La Follette School grad Mikhaila Calice (MPA’19) played a starring role in a UW Now livestream presentation on climate, energy, and geopolitics on November 9. Currently a doctoral student in the Department of Life Sciences Communication, she explores the public’s understanding of controversial science issues like climate change and energy policy. Calice was joined by La Follette School Professor Mark Copelovitch and Professor Paul Wilson, chair of the Department of Engineering Physics, along with host Mike Knetter of the University of Wisconsin Foundation.
Calice shared polling data that shows broad support in the United States for solutions to climate change, including tax credits and tougher fuel-efficiency standards. Most Americans, she explained, want major public investments in solutions such as renewable energy and smart grid technology. So how can policymakers capitalize on all this green good will to implement energy policies that actually make a difference?
According to Calice, it helps to understand how your audience processes information and perceives risk.
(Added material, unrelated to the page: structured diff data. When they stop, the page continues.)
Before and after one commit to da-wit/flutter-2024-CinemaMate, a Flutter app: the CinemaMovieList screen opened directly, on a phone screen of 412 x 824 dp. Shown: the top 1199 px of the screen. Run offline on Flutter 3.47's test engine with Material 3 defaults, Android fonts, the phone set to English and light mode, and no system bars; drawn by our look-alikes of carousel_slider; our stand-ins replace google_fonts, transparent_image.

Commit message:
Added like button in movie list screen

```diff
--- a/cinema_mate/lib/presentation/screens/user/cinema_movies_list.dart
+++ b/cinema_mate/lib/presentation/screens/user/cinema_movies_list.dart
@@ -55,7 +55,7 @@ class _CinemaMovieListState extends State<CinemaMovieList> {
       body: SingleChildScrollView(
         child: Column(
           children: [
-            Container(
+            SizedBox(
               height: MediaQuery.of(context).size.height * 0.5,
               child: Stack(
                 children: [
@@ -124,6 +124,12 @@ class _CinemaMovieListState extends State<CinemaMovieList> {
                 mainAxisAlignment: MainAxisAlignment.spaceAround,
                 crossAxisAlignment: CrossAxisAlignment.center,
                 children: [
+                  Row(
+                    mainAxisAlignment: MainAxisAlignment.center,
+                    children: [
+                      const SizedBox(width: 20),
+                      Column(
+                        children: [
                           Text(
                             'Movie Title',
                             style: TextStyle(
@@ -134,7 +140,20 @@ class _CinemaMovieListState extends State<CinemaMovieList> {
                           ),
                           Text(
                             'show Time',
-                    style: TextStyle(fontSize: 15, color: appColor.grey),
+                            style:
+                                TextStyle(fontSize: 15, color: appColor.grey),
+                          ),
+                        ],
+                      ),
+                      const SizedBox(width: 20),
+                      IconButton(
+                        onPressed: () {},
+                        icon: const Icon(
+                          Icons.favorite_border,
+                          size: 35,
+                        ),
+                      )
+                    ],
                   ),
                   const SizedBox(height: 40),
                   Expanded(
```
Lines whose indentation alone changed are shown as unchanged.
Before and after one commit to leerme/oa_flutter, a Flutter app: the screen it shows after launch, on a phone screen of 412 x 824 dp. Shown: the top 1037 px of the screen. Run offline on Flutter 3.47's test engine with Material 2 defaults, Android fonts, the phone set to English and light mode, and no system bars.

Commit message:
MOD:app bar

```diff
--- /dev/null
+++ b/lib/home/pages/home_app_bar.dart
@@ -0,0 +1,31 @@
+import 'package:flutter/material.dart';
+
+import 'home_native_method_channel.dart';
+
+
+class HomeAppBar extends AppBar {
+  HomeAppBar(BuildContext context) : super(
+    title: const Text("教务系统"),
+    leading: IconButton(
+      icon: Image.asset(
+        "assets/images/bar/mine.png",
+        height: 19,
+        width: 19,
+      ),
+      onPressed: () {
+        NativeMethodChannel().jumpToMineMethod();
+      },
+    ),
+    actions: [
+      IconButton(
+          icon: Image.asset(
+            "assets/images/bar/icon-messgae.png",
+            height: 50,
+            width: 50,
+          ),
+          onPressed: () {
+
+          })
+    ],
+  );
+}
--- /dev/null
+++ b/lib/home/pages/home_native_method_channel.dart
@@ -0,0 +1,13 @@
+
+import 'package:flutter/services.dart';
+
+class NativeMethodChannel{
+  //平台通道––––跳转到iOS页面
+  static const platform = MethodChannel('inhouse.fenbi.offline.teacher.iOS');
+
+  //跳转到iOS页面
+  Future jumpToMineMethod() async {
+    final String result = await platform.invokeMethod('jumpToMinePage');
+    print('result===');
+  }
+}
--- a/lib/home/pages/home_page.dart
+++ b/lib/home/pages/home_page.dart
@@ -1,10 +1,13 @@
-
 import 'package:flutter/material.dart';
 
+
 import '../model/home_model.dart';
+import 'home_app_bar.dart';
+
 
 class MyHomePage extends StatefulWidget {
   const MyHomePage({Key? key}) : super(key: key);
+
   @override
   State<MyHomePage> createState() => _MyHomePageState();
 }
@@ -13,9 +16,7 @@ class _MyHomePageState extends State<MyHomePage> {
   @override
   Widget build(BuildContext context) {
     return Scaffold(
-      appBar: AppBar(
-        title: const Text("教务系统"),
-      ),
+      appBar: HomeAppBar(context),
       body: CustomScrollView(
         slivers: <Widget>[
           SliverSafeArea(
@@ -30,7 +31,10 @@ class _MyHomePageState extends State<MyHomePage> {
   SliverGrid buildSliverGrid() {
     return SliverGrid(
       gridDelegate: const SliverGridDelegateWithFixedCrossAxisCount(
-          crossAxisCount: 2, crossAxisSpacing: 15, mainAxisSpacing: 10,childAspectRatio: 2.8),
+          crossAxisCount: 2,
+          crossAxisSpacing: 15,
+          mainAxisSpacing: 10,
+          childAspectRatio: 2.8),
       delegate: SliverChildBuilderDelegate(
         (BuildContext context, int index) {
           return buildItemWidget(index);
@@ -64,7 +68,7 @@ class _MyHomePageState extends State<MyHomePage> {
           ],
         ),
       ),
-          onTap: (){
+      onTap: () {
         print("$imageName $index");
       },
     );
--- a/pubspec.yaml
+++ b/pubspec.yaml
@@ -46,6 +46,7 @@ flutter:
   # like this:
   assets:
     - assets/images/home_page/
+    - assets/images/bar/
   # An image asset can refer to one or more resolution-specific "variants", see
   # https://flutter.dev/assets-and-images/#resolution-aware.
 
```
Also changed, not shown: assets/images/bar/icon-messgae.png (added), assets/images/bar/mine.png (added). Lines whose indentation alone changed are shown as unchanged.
And don’t make the mistake of assuming that simply explaining the scientific principles governing climate change will make people more willing to spend money on addressing it. Instead, you need to focus on the values, shared beliefs and motivations of those you are trying to convince, frame the message in a way that resonates with them and, above all else, show that you can be trusted.
Wilson described the balanced mix of alternative energy technologies necessary to generate the quantities of reliable, low-carbon power we’ll need in the future. Wind and solar will play a roll, and so will new nuclear technologies such as reactors small enough to power a single factory or community.
Can the United States afford all this new technology? According to Copelovitch, the country’s monetary and financial dominance in the world economy “gives us unparalleled resources to meet these challenges. We can pretty much afford to do whatever we need to do.” But first we need to overcome the domestic political constraints that prevent us from moving forward.
The discussion came full circle to the need for effective communication about scientific issues that can help the public and policymakers understand climate issues and make choices that will secure our energy future.
Calice credits her time at the La Follette School and her certificate in Energy Analysis and Policy (EAP) with preparing her to serve as one of UW-Madison’s energy experts for UW Now, a show that typically reaches YouTube audiences of close to two thousand people worldwide. “My MPA gave me a unique, rich policy background that is always relevant. The EAP certificate is central to my love for energy policy and desire to do important work for the energy transition. And now my work at Life Sciences Communication has equipped me with the skills and expertise to actually conduct the research that brings it all together.”
You can watch the complete UW Now presentation here.